I cannot tell you how many notes I made in the margins for myself to “try at school!”. The brothers Heath explain in detail what they call The Curse of Knowledge, which is basically when we become experts in something and forget what it’s like not to know it. (For example – try teaching a child to tie his shoes. Your patience slows to a trickle as you just can’t get how he doesn’t get it. The Curse of Knowledge.) This is what teachers are up against every single day. What is great about the book, though, is that you actually learn how to combat it. Practical knowledge is embedded in every chapter. For example, they talk in great length about the importance of being concrete in what you say and do. Forget being abstract – concreteness rules.
When a group called Beyond War was trying to raise public awareness of the reality of nuclear weapons in the Cold War, they wanted to make the statistics more concrete. So a leader began carrying a metal bucket to meetings. He would drop a single BB in, saying, “This is the Hiroshima bomb.” He would describe the devastation in detail. Then he’d drop in 10 BBs and say, “This is the firepower of the missiles on one U.S. or Soviet nuclear submarine.” As the book describes, “Finally, he asked the attendees to close their eyes. He’d say, ‘This is the world’s current arsenal of nuclear weapons.’ Then he poured 5,000 BBs in the bucket (one for every nuclear warhead in the world). The noise was startling, even terrifying. ‘The roar of the BBs went on and on… Afterwards there was always dead silence.’”
The statistics alone weren’t enough to provoke reaction. The concrete comparison to BBs was. Concreteness is just one of the qualities the Heath brothers say is necessary to make something memorable.
Throughout this brilliantly-written book, the authors get to the core of why we remember some things and don’t remember others.

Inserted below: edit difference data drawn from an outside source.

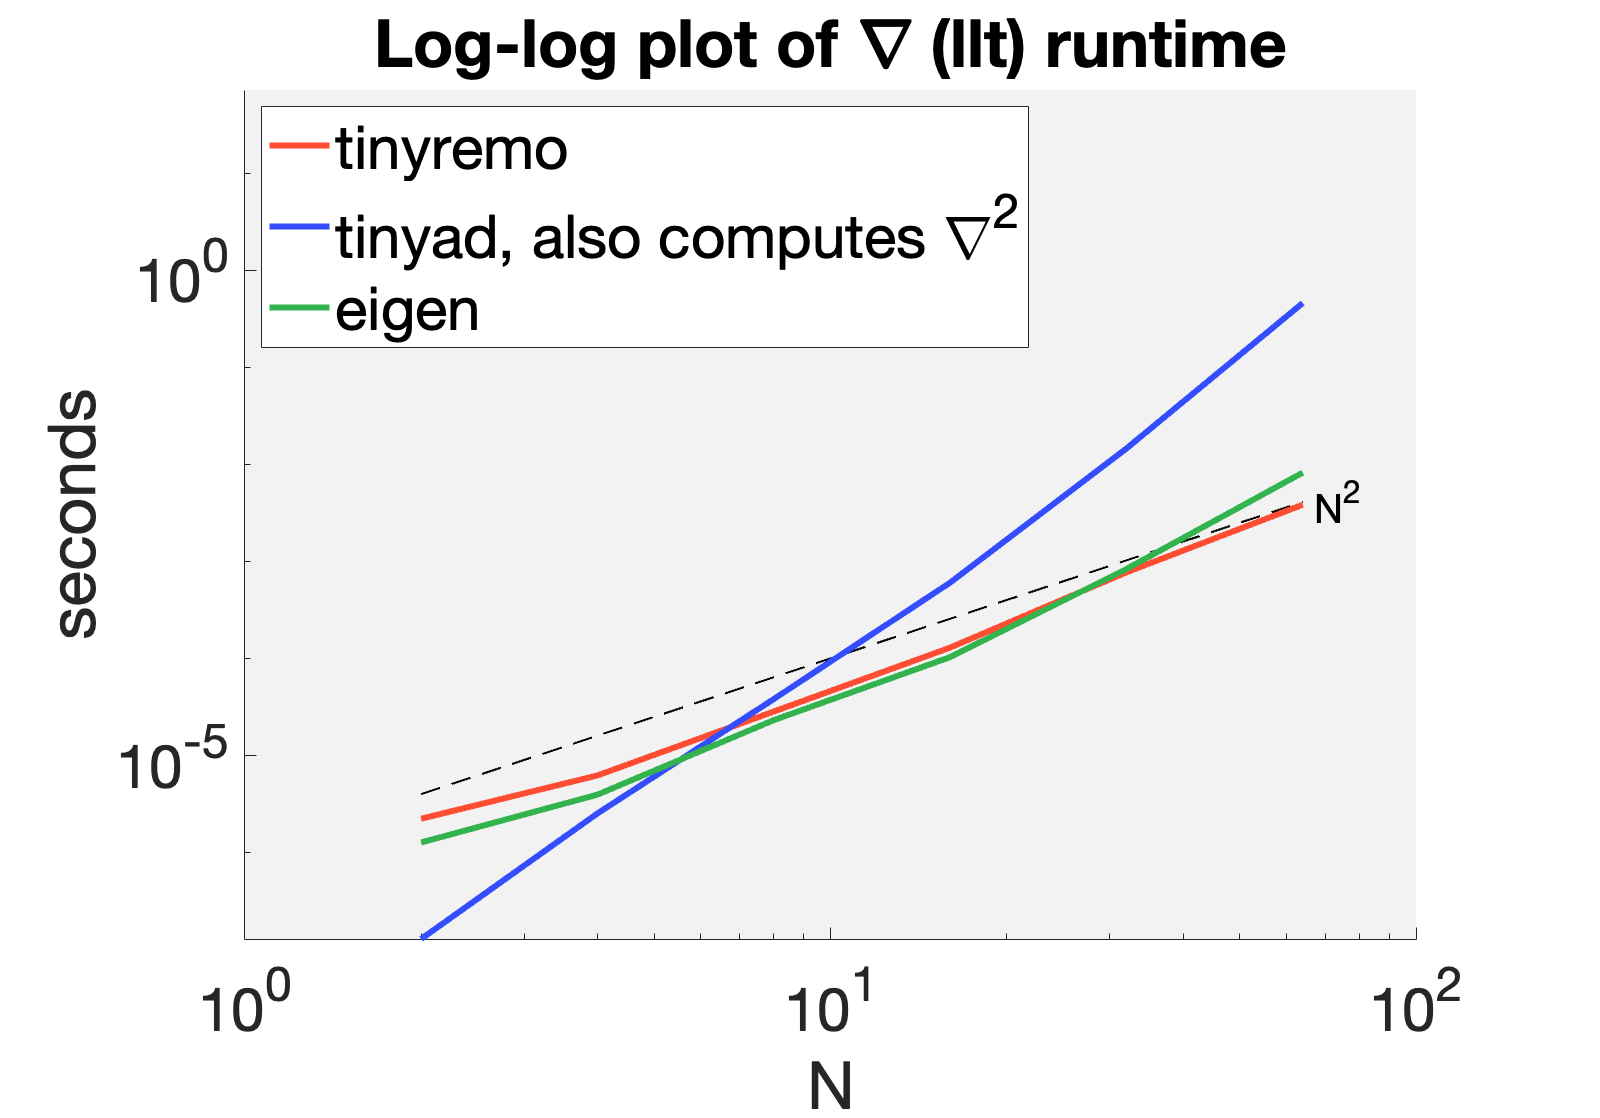
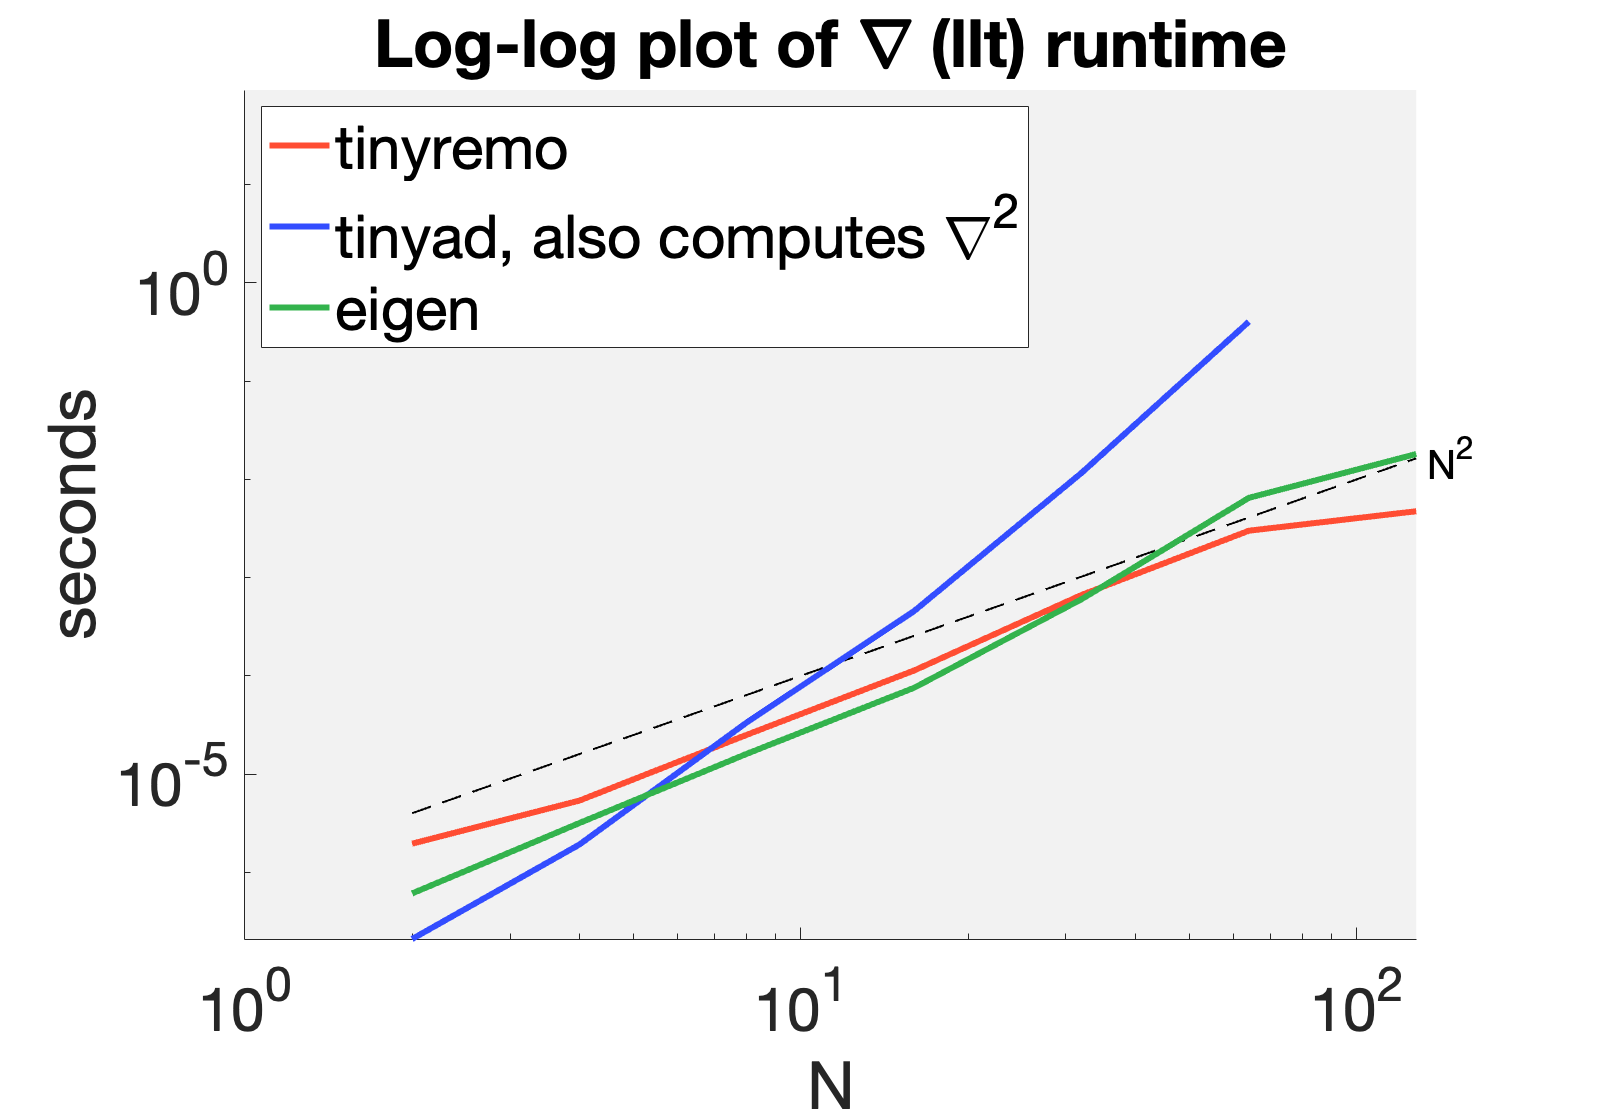
new pngs

diff --git a/gen_plots.m b/gen_plots.m
@@ -1,26 +1,27 @@
-for pass = 1:2
+for pass = 1:3
   switch pass
   case 1
     tit = 'Log-log plot of \nabla (llt) runtime';
     meths = {'eigen','tinyad','tinyremo'};
     D = [
-      2 1.27077e-06 1.28746e-07 2.2316e-06
-      4 3.9506e-06 2.52962e-06 6.22988e-06
-      8 2.31385e-05 3.81207e-05 2.83694e-05
-      16 0.000103152 0.000603151 0.00012917
-      32 0.000834198 0.0145271 0.000771151
-      64 0.00819852 0.458206 0.00383134
+2 6.10352e-07 2.09808e-07 1.9598e-06
+4 3.1805e-06 1.92165e-06 5.38111e-06
+8 1.61099e-05 3.36385e-05 2.51389e-05
+16 7.57289e-05 0.00045768 0.000113571
[phone redacted] 0.011649 0.00066638
[phone redacted] 0.403232 0.00300469
[phone redacted] nan 0.00474239
       ];
   case 2
     tit = 'Log-log plot of \nabla^2 (llt) runtime';
     meths = {'tinyad','tinyremo'};
     D = [
-      2 1.3113e-07 3.86e-06
-      4 1.85966e-06 1.61004e-05
-      8 3.34692e-05 0.00016197
-      16 0.000461631 0.000792902
-      32 0.0120034 0.00541788
-      64 0.428727 0.0336399
+2 1.19209e-07 3.43084e-06
+4 1.69992e-06 1.47009e-05
+8 3.00407e-05 0.000205169
[phone redacted] 0.00067302
[phone redacted] 0.0048641
[phone redacted] 0.0309347
       ];
   case 3
     tit = 'Log-log plot of \nabla^2 (springs) runtime';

It’s because of what they call “sticky ideas,” which have 6 key qualities: simplicity, unexpectedness, concreteness, credibility, emotional, and stories.
A fascinating read and practically useful resource, Made to Stick is a book for everyone.
So there you have it – two books I love and think you will, too. Do you have any books in particular you want me to review? Any specific questions? Let me know!